When a blast at a weapons factory in the south last week left about 100 people dead, the government pointed to al-Qaeda and the opposition charged Saleh with fomenting chaos and then posing as the only bulwark against it.
“If there is a complete breakdown of order in Yemen, al- Qaeda Arabian Peninsula could have more freedom of operation,” Gregory Gause, a professor at the University of Vermont, said in response to e-mailed questions.
The U.S. gives Yemen $300 million a year mainly in military aid. It has done less to tackle the social problems that help militants flourish, said Will Picard, co-founder of the Yemen Peace Project, which is based in California and Sana’a and aims to promote dialogue between the countries.
The government in Washington “looks at Yemen through one lens, the lens of counter-terrorism,” Picard said. “It’s always going to be harder to impress Congress with water catchment systems and pre-natal health clinics than with predator drones and covert strike teams.”
Saudi Arabia funnels about $1 billion a year to Yemen in an attempt to keep the country “contained” and buy tribal support, according to Mustafa Alani, director of the security and terrorism program at the Gulf Research Center in Dubai.

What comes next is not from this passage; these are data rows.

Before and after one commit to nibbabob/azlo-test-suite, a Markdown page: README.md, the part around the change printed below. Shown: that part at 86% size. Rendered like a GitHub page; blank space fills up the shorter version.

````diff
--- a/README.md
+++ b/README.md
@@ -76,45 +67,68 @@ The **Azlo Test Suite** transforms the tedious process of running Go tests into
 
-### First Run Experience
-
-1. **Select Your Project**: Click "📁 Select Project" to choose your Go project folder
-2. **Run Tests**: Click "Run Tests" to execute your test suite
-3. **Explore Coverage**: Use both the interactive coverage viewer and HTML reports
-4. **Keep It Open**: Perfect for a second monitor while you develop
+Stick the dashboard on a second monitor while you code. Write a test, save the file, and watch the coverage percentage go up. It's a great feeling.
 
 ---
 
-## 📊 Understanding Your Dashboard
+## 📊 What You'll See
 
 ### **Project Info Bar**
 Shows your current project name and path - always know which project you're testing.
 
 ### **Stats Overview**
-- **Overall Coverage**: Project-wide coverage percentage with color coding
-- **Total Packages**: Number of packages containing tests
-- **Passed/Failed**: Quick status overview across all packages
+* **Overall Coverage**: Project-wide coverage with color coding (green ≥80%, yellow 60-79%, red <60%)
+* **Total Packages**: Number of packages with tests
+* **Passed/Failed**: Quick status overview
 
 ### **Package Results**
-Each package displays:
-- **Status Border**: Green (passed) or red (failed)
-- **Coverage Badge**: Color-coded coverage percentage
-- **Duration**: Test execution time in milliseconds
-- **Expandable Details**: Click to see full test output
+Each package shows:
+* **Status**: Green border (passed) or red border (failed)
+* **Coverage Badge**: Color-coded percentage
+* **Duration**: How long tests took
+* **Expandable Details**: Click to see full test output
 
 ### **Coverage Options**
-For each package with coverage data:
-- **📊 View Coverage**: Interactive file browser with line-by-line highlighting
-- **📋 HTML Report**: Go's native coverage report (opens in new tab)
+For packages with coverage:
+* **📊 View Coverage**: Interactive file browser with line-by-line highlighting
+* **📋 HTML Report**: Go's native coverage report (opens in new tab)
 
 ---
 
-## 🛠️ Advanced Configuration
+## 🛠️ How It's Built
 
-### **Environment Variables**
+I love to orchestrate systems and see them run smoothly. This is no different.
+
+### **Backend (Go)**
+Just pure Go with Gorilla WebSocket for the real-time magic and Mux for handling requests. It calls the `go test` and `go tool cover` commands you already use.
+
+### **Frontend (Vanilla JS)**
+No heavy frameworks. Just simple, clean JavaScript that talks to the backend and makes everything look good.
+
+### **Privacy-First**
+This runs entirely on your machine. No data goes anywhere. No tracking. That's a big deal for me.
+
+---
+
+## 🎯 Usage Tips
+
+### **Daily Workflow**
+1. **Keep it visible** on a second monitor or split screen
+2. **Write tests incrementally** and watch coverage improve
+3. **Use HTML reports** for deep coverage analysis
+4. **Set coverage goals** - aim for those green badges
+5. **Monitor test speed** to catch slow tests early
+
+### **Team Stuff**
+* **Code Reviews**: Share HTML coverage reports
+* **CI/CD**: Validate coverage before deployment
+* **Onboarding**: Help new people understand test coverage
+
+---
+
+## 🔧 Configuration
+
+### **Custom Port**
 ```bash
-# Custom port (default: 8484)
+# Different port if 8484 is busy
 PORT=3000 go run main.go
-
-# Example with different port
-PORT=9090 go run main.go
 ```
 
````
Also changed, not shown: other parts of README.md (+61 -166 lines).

Al-Qaeda’s Yemen-based wing tried to assassinate the top Saudi anti-terrorism official, Prince Muhammad bin Nayef bin Abdulaziz, in 2009. The same year, Shiite Houthi insurgents in northern Yemen seized a sliver of Saudi territory and killed a Saudi soldier, prompting retaliation with air attacks.

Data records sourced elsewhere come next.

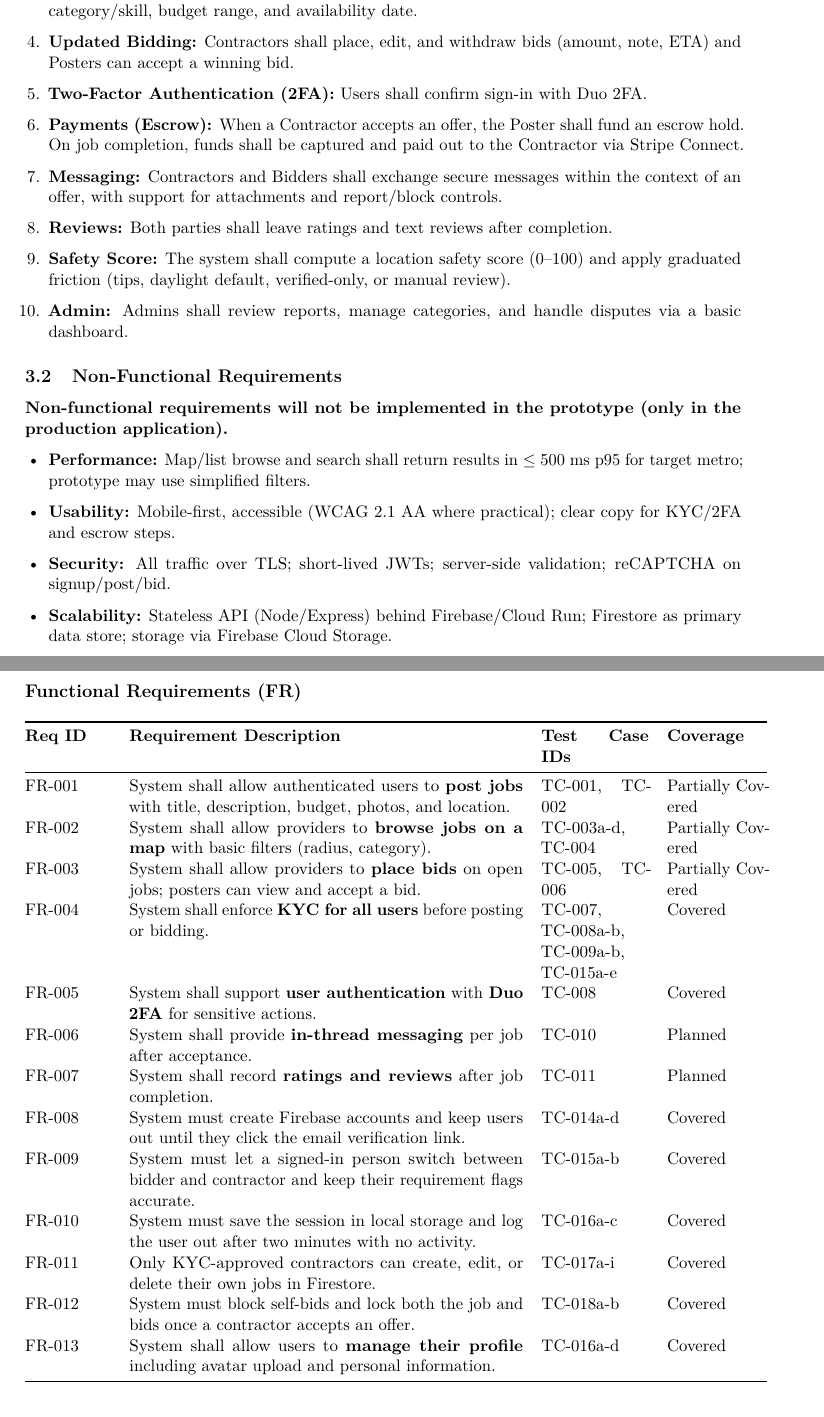
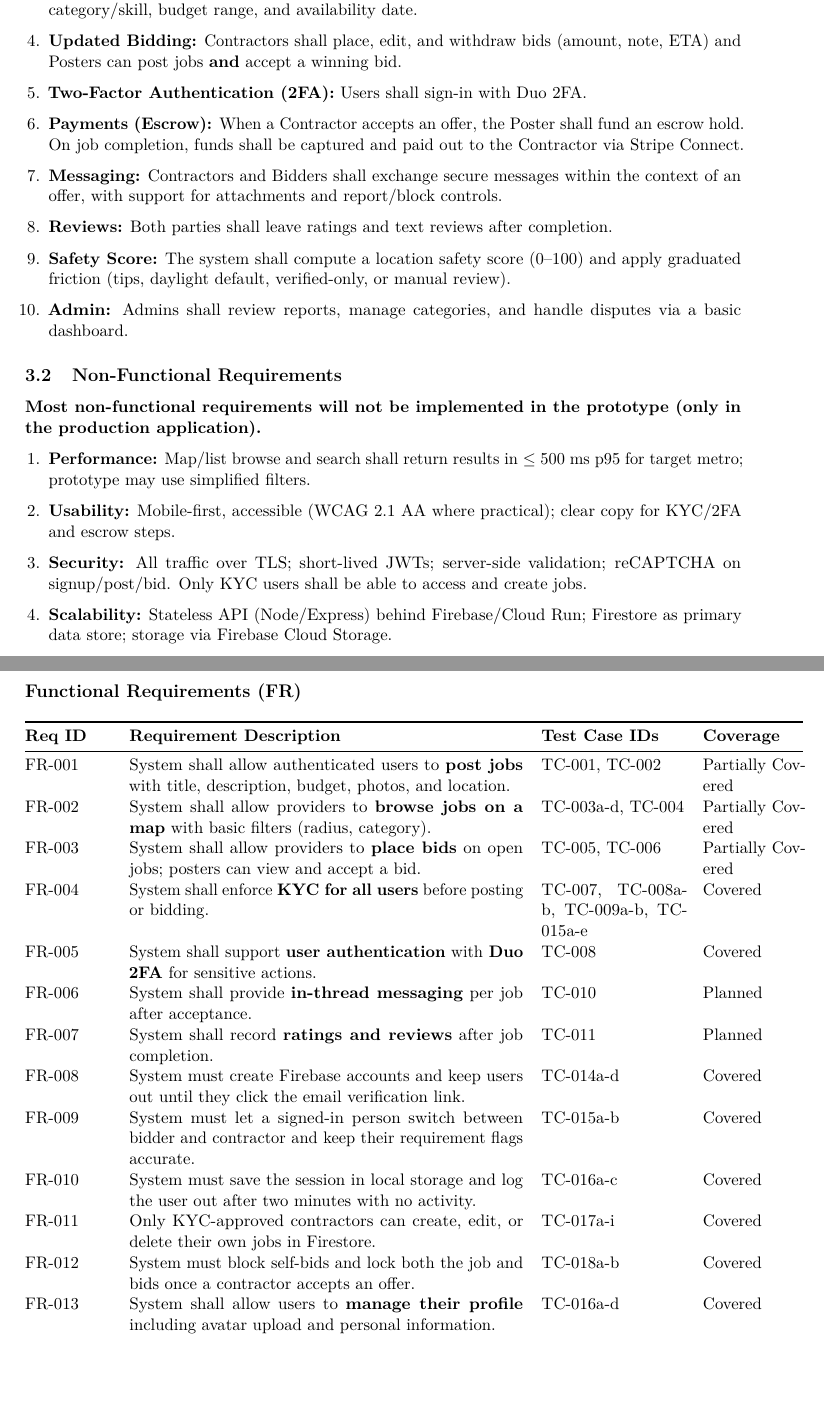
Before and after one commit to tjung-git/OpenBid-Map-first-Bidding-Markplace, a LaTeX document (documentation/2.2 Full Documentation, Prototype, Presentation/main.tex): two parts of pages 3 and 4 of 24, joined at a grey line, cut so that both start at the same text, the shorter picture padded with empty space. Compiled offline with pdfLaTeX.

Commit message:
Updated FRs and Non-FRs in the 2.2 doc

```diff
--- a/documentation/2.2 Full Documentation, Prototype, Presentation/main.tex
+++ b/documentation/2.2 Full Documentation, Prototype, Presentation/main.tex
@@ -91,8 +91,8 @@ Note that all prototype features will also be included in the production app (wi
   \item \textbf{Updated Account \& Identity:} Users shall be able to sign up and sign in via email+password (authentication to be handled by firebase auth). Mandatory KYC must be completed via Stripe Identity before Contracters can bid or Posters can create jobs.
   \item \textbf{Updated Contractor Profiles:} Contractors shall create, update, and delete professional profiles with details including skills, description, photos, rate (fixed/hourly), availability, and location (map pin/address).
   \item \textbf{Updated Discovery:} Contractors shall browse jobs in list and map views, with filters by radius, category/skill, budget range, and availability date.
-  \item \textbf{Updated Bidding:} Contractors shall place, edit, and withdraw bids (amount, note, ETA) and Posters can accept a winning bid.
-  \item \textbf{Two-Factor Authentication (2FA):} Users shall confirm sign-in with Duo 2FA.
+  \item \textbf{Updated Bidding:} Contractors shall place, edit, and withdraw bids (amount, note, ETA) and Posters can post jobs \textbf{and} accept a winning bid.
+  \item \textbf{Two-Factor Authentication (2FA):} Users shall sign-in with Duo 2FA.
   \item \textbf{Payments (Escrow):}  When a Contractor accepts an offer, the Poster shall fund an escrow hold. On job completion, funds shall be captured and paid out to the Contractor via Stripe Connect.
   \item \textbf{Messaging:} Contractors and Bidders shall exchange secure messages within the context of an offer, with support for attachments and report/block controls.
   \item \textbf{Reviews:} Both parties shall leave ratings and text reviews after completion.
@@ -101,11 +101,11 @@ Note that all prototype features will also be included in the production app (wi
   \end{enumerate}
 
 \subsection{Non-Functional Requirements}
-\textbf{Non-functional requirements will not be implemented in the prototype (only in the production application).}
-\begin{itemize}[leftmargin=1.4em]
+\textbf{Most non-functional requirements will not be implemented in the prototype (only in the production application).}
+\begin{enumerate}[leftmargin=1.4em]
   \item \textbf{Performance:} Map/list browse and search shall return results in \(\leq 500\) ms p95 for target metro; prototype may use simplified filters.
   \item \textbf{Usability:} Mobile-first, accessible (WCAG 2.1 AA where practical); clear copy for KYC/2FA and escrow steps.
-  \item \textbf{Security:} All traffic over TLS; short-lived JWTs; server-side validation; reCAPTCHA on signup/post/bid.
+  \item \textbf{Security:} All traffic over TLS; short-lived JWTs; server-side validation; reCAPTCHA on signup/post/bid. Only KYC users shall be able to access and create jobs.
   \item \textbf{Scalability:} Stateless API (Node/Express) behind Firebase/Cloud Run; Firestore as primary data store; storage via Firebase Cloud Storage.
   \item \textbf{Reliability:} Error tracking via Sentry; observability with OpenTelemetry; automated CI checks on PRs.
   \item \textbf{Privacy:} Approximate location shown pre-accept; exact address released to the accepted job assignee only; phone masking post-accept.
@@ -116,7 +116,7 @@ Note that all prototype features will also be included in the production app (wi
 Tables below map each requirement to the test cases that validate it. Coverage status will be updated as testing completes.
 
 \subsection*{Functional Requirements (FR)}
-\begin{longtable}{@{}p{0.12\linewidth} p{0.55\linewidth} p{0.15\linewidth} p{0.14\linewidth}@{}}
+\begin{longtable}{@{}p{0.12\linewidth} p{0.55\linewidth} p{0.2\linewidth} p{0.14\linewidth}@{}}
 \toprule
 \textbf{Req ID} & \textbf{Requirement Description} & \textbf{Test Case IDs} & \textbf{Coverage} \\
 \midrule
```
Also changed, not shown: documentation/2.2 Full Documentation, Prototype, Presentation/main.pdf, documentation/2.2 Full Documentation, Prototype, Presentation/main.tex (11 more changed lines).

King Abdullah sent troops into Bahrain, another neighbor, last month to help quash Shiite-led protests. The risk of military intervention in Yemen, though, is that “it is very easy to get in but would be very difficult to get out,” Alani said. “It’s like Afghanistan with the geography, a tribal system and a heavily armed society.”
Yemen is the second most-heavily armed in the world, after the U.S. on a per-capita basis, with 54.8 guns per 100 people, according to the Small Arms Survey 2007 by the Geneva-based Graduate Institute of International Studies. Tunisia, where protesters ousted their president in January and triggered the season of uprisings, placed last in the study.
‘Factions in Uniform’
The challenges also stretch beyond security. The country faces water shortages, declining oil output and a society where more than half the 23 million people are under 20 years old. About 40 percent of Yemen’s population, forecast to almost double by 2030, lives on less than $2 a day.
Yemen also lacks a unified military that could oversee a transition. Ali Mohsen al-Ahmar, the commander of the First Armored Division, has joined the opposition and his troops clashed with government supporters in Sana’a this week.
“We don’t have a military, we have tribal factions in uniform,” Abdul Ghani Aryani, an independent political analyst, said from Sana’a. “They cannot be a safeguard for social order and stability. They are only a source of threat.”
To contact the editor responsible for this story: Andrew J. Barden at email@example.com.